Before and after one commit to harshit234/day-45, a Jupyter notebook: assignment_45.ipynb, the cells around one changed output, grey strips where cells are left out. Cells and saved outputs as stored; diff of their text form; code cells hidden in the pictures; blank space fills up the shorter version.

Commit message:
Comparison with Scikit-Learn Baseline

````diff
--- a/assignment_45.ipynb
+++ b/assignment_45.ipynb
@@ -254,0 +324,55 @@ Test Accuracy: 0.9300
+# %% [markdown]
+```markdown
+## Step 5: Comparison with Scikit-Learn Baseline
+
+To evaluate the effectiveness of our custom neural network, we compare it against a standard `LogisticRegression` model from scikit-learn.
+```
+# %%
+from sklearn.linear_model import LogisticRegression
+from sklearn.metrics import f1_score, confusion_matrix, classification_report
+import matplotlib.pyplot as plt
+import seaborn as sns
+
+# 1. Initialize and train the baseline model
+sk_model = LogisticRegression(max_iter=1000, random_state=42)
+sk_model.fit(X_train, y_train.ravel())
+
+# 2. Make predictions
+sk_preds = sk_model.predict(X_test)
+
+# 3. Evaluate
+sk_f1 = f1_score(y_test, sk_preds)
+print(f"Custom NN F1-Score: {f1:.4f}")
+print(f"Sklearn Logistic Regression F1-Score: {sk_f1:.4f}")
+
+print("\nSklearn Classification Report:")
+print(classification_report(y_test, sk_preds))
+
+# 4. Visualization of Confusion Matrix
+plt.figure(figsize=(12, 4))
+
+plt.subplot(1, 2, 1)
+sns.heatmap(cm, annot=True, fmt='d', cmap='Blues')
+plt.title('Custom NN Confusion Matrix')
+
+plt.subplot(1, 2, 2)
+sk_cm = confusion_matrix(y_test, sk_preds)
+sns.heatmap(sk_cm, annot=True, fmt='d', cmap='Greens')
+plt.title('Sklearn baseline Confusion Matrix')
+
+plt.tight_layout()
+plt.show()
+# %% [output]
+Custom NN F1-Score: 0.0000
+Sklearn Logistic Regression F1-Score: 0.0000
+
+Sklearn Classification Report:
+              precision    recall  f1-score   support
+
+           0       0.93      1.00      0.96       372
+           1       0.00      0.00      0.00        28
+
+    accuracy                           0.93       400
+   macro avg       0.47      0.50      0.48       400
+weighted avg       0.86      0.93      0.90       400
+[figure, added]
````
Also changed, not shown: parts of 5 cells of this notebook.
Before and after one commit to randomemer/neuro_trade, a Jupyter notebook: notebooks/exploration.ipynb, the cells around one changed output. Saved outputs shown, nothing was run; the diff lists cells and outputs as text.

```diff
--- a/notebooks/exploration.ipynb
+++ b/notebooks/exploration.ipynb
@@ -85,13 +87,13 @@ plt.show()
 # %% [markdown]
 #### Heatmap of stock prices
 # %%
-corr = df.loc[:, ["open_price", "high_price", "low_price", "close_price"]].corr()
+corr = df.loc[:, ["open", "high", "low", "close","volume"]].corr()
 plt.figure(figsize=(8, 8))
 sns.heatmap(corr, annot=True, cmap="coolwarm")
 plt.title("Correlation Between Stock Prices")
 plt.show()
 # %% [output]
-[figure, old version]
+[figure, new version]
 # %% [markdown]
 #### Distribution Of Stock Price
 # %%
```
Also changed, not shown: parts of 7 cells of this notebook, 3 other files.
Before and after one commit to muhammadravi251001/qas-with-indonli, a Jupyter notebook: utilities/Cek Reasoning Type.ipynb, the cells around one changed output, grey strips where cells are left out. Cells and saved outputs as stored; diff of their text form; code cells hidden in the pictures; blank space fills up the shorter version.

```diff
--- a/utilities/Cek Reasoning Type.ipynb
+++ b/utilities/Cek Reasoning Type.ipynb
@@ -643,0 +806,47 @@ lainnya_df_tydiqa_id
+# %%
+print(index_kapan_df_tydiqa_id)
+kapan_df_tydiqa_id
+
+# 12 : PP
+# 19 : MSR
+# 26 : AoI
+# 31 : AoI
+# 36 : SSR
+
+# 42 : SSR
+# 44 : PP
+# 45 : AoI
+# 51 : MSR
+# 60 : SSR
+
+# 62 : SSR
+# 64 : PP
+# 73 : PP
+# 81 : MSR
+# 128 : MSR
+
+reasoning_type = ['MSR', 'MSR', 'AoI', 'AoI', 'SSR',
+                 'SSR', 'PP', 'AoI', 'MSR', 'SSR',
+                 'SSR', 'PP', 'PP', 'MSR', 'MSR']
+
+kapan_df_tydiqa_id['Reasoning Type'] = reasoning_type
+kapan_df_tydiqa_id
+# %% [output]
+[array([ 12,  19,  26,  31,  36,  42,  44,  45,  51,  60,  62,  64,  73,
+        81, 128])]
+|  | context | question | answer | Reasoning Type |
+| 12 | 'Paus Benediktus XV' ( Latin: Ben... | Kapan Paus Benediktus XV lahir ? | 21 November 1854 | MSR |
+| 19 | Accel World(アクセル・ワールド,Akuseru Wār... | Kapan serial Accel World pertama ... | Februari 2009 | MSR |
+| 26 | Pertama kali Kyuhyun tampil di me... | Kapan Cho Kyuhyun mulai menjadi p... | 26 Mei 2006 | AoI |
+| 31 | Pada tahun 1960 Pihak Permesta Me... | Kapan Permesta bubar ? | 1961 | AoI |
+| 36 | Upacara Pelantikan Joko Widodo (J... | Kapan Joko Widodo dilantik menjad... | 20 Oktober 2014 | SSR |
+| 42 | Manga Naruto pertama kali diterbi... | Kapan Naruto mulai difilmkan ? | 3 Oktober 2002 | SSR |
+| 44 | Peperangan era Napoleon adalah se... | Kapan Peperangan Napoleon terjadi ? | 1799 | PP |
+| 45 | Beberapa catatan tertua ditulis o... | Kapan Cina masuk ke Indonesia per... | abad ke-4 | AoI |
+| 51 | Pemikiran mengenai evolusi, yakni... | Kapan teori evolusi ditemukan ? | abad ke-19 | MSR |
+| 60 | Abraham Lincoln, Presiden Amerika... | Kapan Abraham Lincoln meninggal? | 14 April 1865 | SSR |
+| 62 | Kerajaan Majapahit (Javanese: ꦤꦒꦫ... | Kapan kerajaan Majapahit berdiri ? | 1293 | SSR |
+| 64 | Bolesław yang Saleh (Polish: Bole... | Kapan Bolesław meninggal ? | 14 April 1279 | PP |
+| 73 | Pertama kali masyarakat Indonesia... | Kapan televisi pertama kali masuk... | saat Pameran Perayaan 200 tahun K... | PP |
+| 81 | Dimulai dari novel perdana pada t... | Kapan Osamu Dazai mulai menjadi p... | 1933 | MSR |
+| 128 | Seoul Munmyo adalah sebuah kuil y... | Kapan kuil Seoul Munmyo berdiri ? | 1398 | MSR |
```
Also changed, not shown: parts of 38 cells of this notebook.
##############################
Task statement: Output every line from the records, exactly as written.

Your response:
Before and after one commit to harshit234/day-45, a Jupyter notebook: assignment_45.ipynb, the cells around one changed output, grey strips where cells are left out. Cells and saved outputs as stored; diff of their text form; code cells hidden in the pictures; blank space fills up the shorter version.

Commit message:
Comparison with Scikit-Learn Baseline

````diff
--- a/assignment_45.ipynb
+++ b/assignment_45.ipynb
@@ -254,0 +324,55 @@ Test Accuracy: 0.9300
+# %% [markdown]
+```markdown
+## Step 5: Comparison with Scikit-Learn Baseline
+
+To evaluate the effectiveness of our custom neural network, we compare it against a standard `LogisticRegression` model from scikit-learn.
+```
+# %%
+from sklearn.linear_model import LogisticRegression
+from sklearn.metrics import f1_score, confusion_matrix, classification_report
+import matplotlib.pyplot as plt
+import seaborn as sns
+
+# 1. Initialize and train the baseline model
+sk_model = LogisticRegression(max_iter=1000, random_state=42)
+sk_model.fit(X_train, y_train.ravel())
+
+# 2. Make predictions
+sk_preds = sk_model.predict(X_test)
+
+# 3. Evaluate
+sk_f1 = f1_score(y_test, sk_preds)
+print(f"Custom NN F1-Score: {f1:.4f}")
+print(f"Sklearn Logistic Regression F1-Score: {sk_f1:.4f}")
+
+print("\nSklearn Classification Report:")
+print(classification_report(y_test, sk_preds))
+
+# 4. Visualization of Confusion Matrix
+plt.figure(figsize=(12, 4))
+
+plt.subplot(1, 2, 1)
+sns.heatmap(cm, annot=True, fmt='d', cmap='Blues')
+plt.title('Custom NN Confusion Matrix')
+
+plt.subplot(1, 2, 2)
+sk_cm = confusion_matrix(y_test, sk_preds)
+sns.heatmap(sk_cm, annot=True, fmt='d', cmap='Greens')
+plt.title('Sklearn baseline Confusion Matrix')
+
+plt.tight_layout()
+plt.show()
+# %% [output]
+Custom NN F1-Score: 0.0000
+Sklearn Logistic Regression F1-Score: 0.0000
+
+Sklearn Classification Report:
+              precision    recall  f1-score   support
+
+           0       0.93      1.00      0.96       372
+           1       0.00      0.00      0.00        28
+
+    accuracy                           0.93       400
+   macro avg       0.47      0.50      0.48       400
+weighted avg       0.86      0.93      0.90       400
+[figure, added]
````
Also changed, not shown: parts of 5 cells of this notebook.
Before and after one commit to randomemer/neuro_trade, a Jupyter notebook: notebooks/exploration.ipynb, the cells around one changed output. Saved outputs shown, nothing was run; the diff lists cells and outputs as text.

```diff
--- a/notebooks/exploration.ipynb
+++ b/notebooks/exploration.ipynb
@@ -85,13 +87,13 @@ plt.show()
 # %% [markdown]
 #### Heatmap of stock prices
 # %%
-corr = df.loc[:, ["open_price", "high_price", "low_price", "close_price"]].corr()
+corr = df.loc[:, ["open", "high", "low", "close","volume"]].corr()
 plt.figure(figsize=(8, 8))
 sns.heatmap(corr, annot=True, cmap="coolwarm")
 plt.title("Correlation Between Stock Prices")
 plt.show()
 # %% [output]
-[figure, old version]
+[figure, new version]
 # %% [markdown]
 #### Distribution Of Stock Price
 # %%
```
Also changed, not shown: parts of 7 cells of this notebook, 3 other files.
Before and after one commit to muhammadravi251001/qas-with-indonli, a Jupyter notebook: utilities/Cek Reasoning Type.ipynb, the cells around one changed output, grey strips where cells are left out. Cells and saved outputs as stored; diff of their text form; code cells hidden in the pictures; blank space fills up the shorter version.

```diff
--- a/utilities/Cek Reasoning Type.ipynb
+++ b/utilities/Cek Reasoning Type.ipynb
@@ -643,0 +806,47 @@ lainnya_df_tydiqa_id
+# %%
+print(index_kapan_df_tydiqa_id)
+kapan_df_tydiqa_id
+
+# 12 : PP
+# 19 : MSR
+# 26 : AoI
+# 31 : AoI
+# 36 : SSR
+
+# 42 : SSR
+# 44 : PP
+# 45 : AoI
+# 51 : MSR
+# 60 : SSR
+
+# 62 : SSR
+# 64 : PP
+# 73 : PP
+# 81 : MSR
+# 128 : MSR
+
+reasoning_type = ['MSR', 'MSR', 'AoI', 'AoI', 'SSR',
+                 'SSR', 'PP', 'AoI', 'MSR', 'SSR',
+                 'SSR', 'PP', 'PP', 'MSR', 'MSR']
+
+kapan_df_tydiqa_id['Reasoning Type'] = reasoning_type
+kapan_df_tydiqa_id
+# %% [output]
+[array([ 12,  19,  26,  31,  36,  42,  44,  45,  51,  60,  62,  64,  73,
+        81, 128])]
+|  | context | question | answer | Reasoning Type |
+| 12 | 'Paus Benediktus XV' ( Latin: Ben... | Kapan Paus Benediktus XV lahir ? | 21 November 1854 | MSR |
+| 19 | Accel World(アクセル・ワールド,Akuseru Wār... | Kapan serial Accel World pertama ... | Februari 2009 | MSR |
+| 26 | Pertama kali Kyuhyun tampil di me... | Kapan Cho Kyuhyun mulai menjadi p... | 26 Mei 2006 | AoI |
+| 31 | Pada tahun 1960 Pihak Permesta Me... | Kapan Permesta bubar ? | 1961 | AoI |
+| 36 | Upacara Pelantikan Joko Widodo (J... | Kapan Joko Widodo dilantik menjad... | 20 Oktober 2014 | SSR |
+| 42 | Manga Naruto pertama kali diterbi... | Kapan Naruto mulai difilmkan ? | 3 Oktober 2002 | SSR |
+| 44 | Peperangan era Napoleon adalah se... | Kapan Peperangan Napoleon terjadi ? | 1799 | PP |
+| 45 | Beberapa catatan tertua ditulis o... | Kapan Cina masuk ke Indonesia per... | abad ke-4 | AoI |
+| 51 | Pemikiran mengenai evolusi, yakni... | Kapan teori evolusi ditemukan ? | abad ke-19 | MSR |
+| 60 | Abraham Lincoln, Presiden Amerika... | Kapan Abraham Lincoln meninggal? | 14 April 1865 | SSR |
+| 62 | Kerajaan Majapahit (Javanese: ꦤꦒꦫ... | Kapan kerajaan Majapahit berdiri ? | 1293 | SSR |
+| 64 | Bolesław yang Saleh (Polish: Bole... | Kapan Bolesław meninggal ? | 14 April 1279 | PP |
+| 73 | Pertama kali masyarakat Indonesia... | Kapan televisi pertama kali masuk... | saat Pameran Perayaan 200 tahun K... | PP |
+| 81 | Dimulai dari novel perdana pada t... | Kapan Osamu Dazai mulai menjadi p... | 1933 | MSR |
+| 128 | Seoul Munmyo adalah sebuah kuil y... | Kapan kuil Seoul Munmyo berdiri ? | 1398 | MSR |
```
Also changed, not shown: parts of 38 cells of this notebook.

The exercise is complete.